In foreign affairs, as in domestic politics and indeed life, reality bites. It can puncture a narrative with which we have become overly familiar to the point of complacency, forcing us to confront a narrative that challenges our assumptions. It is bad enough that we know the new reality to be truer than the old; it is even worse to know that, at some stage, we have to admit it. That is until we realize that acceptance offers opportunities that our previous beliefs were stalling.
You could argue that the signing of the Abraham Accords last year was such a moment for the Palestinian leadership. The agreements highlighted a collision between the deeply held beliefs of justice and righteousness, and the frustration of those who wanted a new direction for the Middle East and saw an opportunity to achieve that, not by sacrificing the Palestinian cause but by seeking to resolve it in a new way, rather than accept an eternal veto over progress. It must have stung in Ramallah and Gaza, but few could argue that the agreements did not represent the reality of relationships in a changing region that, despite the importance of the Palestinian issue, could no longer be solely defined by it.

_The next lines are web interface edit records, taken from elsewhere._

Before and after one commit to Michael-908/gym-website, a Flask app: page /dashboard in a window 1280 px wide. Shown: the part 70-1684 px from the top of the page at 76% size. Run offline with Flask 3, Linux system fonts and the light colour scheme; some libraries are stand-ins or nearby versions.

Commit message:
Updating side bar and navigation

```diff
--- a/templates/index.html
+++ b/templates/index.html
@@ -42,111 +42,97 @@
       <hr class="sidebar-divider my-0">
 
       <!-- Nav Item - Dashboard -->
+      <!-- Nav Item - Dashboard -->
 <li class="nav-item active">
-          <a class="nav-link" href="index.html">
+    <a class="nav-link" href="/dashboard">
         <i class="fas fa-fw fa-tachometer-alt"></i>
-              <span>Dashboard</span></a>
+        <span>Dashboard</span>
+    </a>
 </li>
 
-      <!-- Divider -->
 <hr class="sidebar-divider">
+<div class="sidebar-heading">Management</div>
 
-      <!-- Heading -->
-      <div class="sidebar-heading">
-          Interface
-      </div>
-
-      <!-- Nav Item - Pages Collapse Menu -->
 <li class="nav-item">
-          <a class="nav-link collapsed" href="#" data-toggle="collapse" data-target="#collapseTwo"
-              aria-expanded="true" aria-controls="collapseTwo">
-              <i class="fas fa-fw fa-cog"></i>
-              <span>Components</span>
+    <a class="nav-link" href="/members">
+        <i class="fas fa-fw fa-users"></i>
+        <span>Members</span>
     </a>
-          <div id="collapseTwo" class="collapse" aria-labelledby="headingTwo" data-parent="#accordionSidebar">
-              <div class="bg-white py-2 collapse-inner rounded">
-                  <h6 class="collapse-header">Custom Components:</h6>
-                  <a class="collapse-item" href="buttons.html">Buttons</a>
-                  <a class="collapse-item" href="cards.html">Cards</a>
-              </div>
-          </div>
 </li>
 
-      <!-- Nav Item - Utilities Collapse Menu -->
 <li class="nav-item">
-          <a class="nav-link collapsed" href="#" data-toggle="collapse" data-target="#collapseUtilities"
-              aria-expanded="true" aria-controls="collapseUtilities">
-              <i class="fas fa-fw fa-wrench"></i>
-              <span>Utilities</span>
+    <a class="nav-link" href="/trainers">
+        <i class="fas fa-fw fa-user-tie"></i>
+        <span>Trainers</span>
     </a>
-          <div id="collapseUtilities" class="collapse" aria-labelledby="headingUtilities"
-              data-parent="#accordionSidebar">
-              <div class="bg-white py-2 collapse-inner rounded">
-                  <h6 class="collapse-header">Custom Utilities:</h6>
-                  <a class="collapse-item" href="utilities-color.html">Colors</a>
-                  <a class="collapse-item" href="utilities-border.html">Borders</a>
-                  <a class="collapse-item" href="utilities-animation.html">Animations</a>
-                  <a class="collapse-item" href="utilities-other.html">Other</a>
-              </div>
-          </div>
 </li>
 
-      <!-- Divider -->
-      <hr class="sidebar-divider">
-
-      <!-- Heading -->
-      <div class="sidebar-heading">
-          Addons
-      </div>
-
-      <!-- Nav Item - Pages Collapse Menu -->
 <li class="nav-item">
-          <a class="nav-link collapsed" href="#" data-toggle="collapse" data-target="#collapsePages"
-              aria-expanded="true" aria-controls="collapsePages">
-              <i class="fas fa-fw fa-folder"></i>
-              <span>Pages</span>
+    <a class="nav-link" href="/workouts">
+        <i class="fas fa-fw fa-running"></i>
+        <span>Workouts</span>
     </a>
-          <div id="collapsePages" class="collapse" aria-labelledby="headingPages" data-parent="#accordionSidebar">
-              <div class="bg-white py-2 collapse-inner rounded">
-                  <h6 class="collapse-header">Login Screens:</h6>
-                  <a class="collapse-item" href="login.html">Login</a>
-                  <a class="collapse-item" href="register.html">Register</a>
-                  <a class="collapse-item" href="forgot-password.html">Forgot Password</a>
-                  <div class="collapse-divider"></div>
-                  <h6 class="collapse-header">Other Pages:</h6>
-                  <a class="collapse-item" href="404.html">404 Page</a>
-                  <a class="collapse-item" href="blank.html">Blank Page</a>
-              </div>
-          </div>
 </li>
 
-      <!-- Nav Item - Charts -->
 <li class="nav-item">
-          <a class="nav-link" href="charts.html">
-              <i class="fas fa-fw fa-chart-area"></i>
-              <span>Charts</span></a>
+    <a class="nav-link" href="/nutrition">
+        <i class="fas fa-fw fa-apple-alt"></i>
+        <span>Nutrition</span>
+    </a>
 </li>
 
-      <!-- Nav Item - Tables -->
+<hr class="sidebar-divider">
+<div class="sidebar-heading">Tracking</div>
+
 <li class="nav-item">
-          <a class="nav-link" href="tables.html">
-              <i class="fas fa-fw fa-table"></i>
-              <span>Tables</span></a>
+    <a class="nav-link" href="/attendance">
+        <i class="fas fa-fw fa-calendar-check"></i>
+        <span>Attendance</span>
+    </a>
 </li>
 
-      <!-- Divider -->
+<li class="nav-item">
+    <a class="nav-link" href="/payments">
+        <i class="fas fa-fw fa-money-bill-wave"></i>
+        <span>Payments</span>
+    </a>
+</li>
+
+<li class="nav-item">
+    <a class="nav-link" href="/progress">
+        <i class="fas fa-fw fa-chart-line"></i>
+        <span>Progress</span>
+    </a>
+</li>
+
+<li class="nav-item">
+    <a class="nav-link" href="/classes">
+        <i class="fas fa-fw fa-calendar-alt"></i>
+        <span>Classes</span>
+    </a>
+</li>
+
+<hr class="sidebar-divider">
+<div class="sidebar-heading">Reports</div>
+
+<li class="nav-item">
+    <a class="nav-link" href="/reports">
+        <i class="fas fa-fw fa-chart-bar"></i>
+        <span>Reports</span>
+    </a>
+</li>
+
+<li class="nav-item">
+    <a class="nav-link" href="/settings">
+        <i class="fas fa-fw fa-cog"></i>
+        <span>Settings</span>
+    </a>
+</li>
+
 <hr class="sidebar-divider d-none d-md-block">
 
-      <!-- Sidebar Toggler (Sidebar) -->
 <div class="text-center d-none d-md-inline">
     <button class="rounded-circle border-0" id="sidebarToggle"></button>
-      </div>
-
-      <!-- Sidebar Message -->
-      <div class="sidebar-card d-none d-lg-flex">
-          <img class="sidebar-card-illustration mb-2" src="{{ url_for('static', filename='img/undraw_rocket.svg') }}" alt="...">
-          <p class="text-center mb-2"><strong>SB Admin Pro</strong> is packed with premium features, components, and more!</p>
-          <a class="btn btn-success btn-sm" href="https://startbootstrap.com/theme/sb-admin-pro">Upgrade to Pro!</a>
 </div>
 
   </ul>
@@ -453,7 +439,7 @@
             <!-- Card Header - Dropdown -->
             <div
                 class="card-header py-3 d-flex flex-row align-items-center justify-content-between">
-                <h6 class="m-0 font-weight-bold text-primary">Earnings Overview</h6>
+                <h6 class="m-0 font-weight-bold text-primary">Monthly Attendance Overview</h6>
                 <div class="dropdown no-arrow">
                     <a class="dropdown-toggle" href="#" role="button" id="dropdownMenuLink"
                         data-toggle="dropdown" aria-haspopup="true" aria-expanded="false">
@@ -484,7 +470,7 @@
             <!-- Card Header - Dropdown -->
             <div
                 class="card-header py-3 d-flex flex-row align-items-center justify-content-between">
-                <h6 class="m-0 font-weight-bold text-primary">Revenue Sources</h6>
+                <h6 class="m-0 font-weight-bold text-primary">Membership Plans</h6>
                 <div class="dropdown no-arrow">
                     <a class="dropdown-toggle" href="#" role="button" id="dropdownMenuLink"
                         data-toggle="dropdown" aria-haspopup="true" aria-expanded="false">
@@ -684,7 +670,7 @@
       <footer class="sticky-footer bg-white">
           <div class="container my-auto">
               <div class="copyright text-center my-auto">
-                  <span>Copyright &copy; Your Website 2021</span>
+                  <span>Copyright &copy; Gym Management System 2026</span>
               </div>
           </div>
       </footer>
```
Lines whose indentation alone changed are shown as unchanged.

It is also possible that last month’s Ben & Jerry’s moment might represent the bucket of cold water of reality that Israel deserves. It has not been unreasonable over the years for Israel to detect anti-Semitism in the attacks made upon it, but a rejectionist narrative that any criticism of Israel must inevitably have anti-Semitism at its base has, for some time, been distorting the kind of forensic analysis that policy decisions require. Friends have been telling Israel for years that its international reputation has been changing for the worse, that its policy choices, particularly the occupation of the West Bank, were deeply harmful and getting progressively worse. Virtually all such remarks have been rebuffed and a series of reasons offered as to why we “didn’t understand” the realities of life in a tough neighborhood.
The comments of Bennett Cohen and Jerry Greenfield deserve better than to face the routine attacks of those who fail to distinguish between support for the existence of the state of Israel and criticism of the policies of the government of Israel. It is impossible to dismiss as hostile those who describe themselves as “proud Jews” and “supporters of the state of Israel” when they endorse the ending of sales in the Occupied Territories, “which the UN has deemed an illegal occupation.” It is especially so when they further describe the act as “advancing the concepts of justice and human rights, core tenets of Judaism.” They are not the only prominent Jews throughout the world who are now saying so.
The narrative the Ben & Jerry’s analysis punctures is that Israel can continue its policies of occupation, settlement expansion and ignoring international orders with impunity without cost. But it is not just the external cost. Watchers of Israel have, over the years, seen the damage being done to Israeli society through the occupation. Young people drafted to defend the state of Israel only see their young Palestinian counterparts when they are in uniform and on patrol, not to deal with a single incident, but for years and years. The barriers being built between peoples are not just physical, but also psychological, distorting the normal reactions of people to one another.
From Nabi Saleh to Jerusalem checkpoints, endless unexplained losses of young life become routine, accepted in a manner that would not be tolerated in the sort of societies to which Israel compares itself. The belief that ignoring opposition to occupation will eventually lead to a weary acceptance is surely no longer credible.
The belief that ignoring opposition to occupation will eventually lead to a weary acceptance is surely no longer credible.
Israel should not fear that the comments of the Ben & Jerry’s founders will open the floodgates to this kind of criticism, but instead urgently use them as an opportunity to act now to avoid a future that was inevitably only going one way. In this, it is essential it is joined by the other element of the equation: Those who had reality pointed out to them through the Abraham Accords. The Palestinian leadership has equally felt compelled to stick to an outdated narrative that — no matter how rooted in losses of land and the pain of history — ignored the growing reality of the undemocratic and corrupt nature of life in Ramallah and Gaza, and the increasing frustration of everyday Palestinians due to the hopelessness of their situation.
Today’s Middle East is not 1948, 1967 or 2007 — it faces very different challenges, but it boasts new, young talent with the ambition to overcome them. It can no longer afford to have this unresolved issue at its heart. There are plenty of friends of Israel and Palestine, those who have wept with families of victims in every quarter, who long to see them at the heart of that new Middle East.
- Alistair Burt is a former UK MP who has twice held ministerial positions in the Foreign and Commonwealth Office — as parliamentary undersecretary of state from 2010 to 2013, and as minister of state for the Middle East from 2017 to 2019. Twitter: @AlistairBurtUK